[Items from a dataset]

□ □ □ □ □ □ □

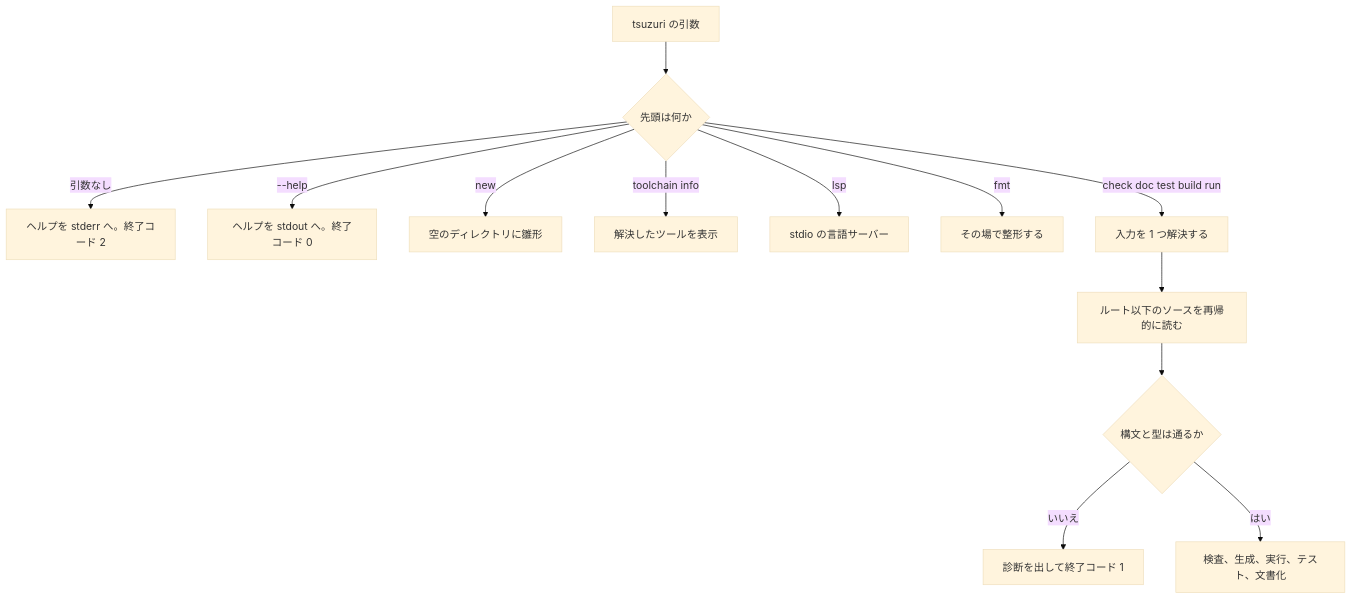
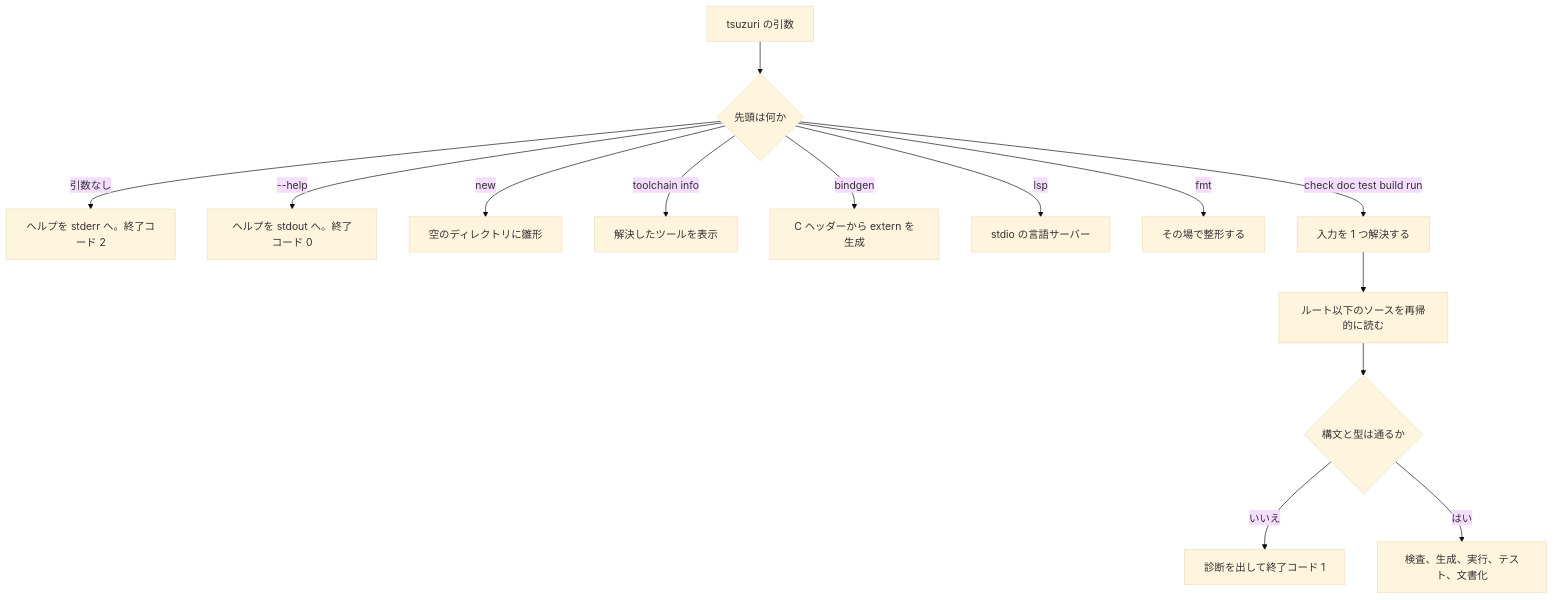
The diagram in _tsuzuri/language-reference/compiler/usage.md (tatsuya-midorikawa/Tsuzuri), drawn with Mermaid (base theme) before and after one commit. The commit also changed other lines of this file and 30 other files, not shown here.

Commit message:
C ヘッダーから extern を生成する tsuzuri bindgen を追加する（E11 Phase 1）

````diff
--- a/_tsuzuri/language-reference/compiler/usage.md
+++ b/_tsuzuri/language-reference/compiler/usage.md
@@ -19,15 +19,16 @@
 ```mermaid
 flowchart TD
   cli["tsuzuri の引数"] --> kind{"先頭は何か"}
   kind -->|引数なし| usage["ヘルプを stderr へ。終了コード 2"]
   kind -->|--help| helpOut["ヘルプを stdout へ。終了コード 0"]
   kind -->|new| scaffold["空のディレクトリに雛形"]
   kind -->|toolchain info| tools["解決したツールを表示"]
+  kind -->|bindgen| bind["C ヘッダーから extern を生成"]
   kind -->|lsp| server["stdio の言語サーバー"]
   kind -->|fmt| format["その場で整形する"]
   kind -->|check doc test build run| load["入力を 1 つ解決する"]
   load --> read["ルート以下のソースを再帰的に読む"]
   read --> typed{"構文と型は通るか"}
   typed -->|いいえ| report["診断を出して終了コード 1"]
   typed -->|はい| act["検査、生成、実行、テスト、文書化"]
 ```
````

□ □ □ □ □ □ □

[Your goal] Return every line from the entries that holds the string "ヘルプを".

[Solution to this exercise]
   kind -->|引数なし| usage["ヘルプを stderr へ。終了コード 2"]
   kind -->|--help| helpOut["ヘルプを stdout へ。終了コード 0"]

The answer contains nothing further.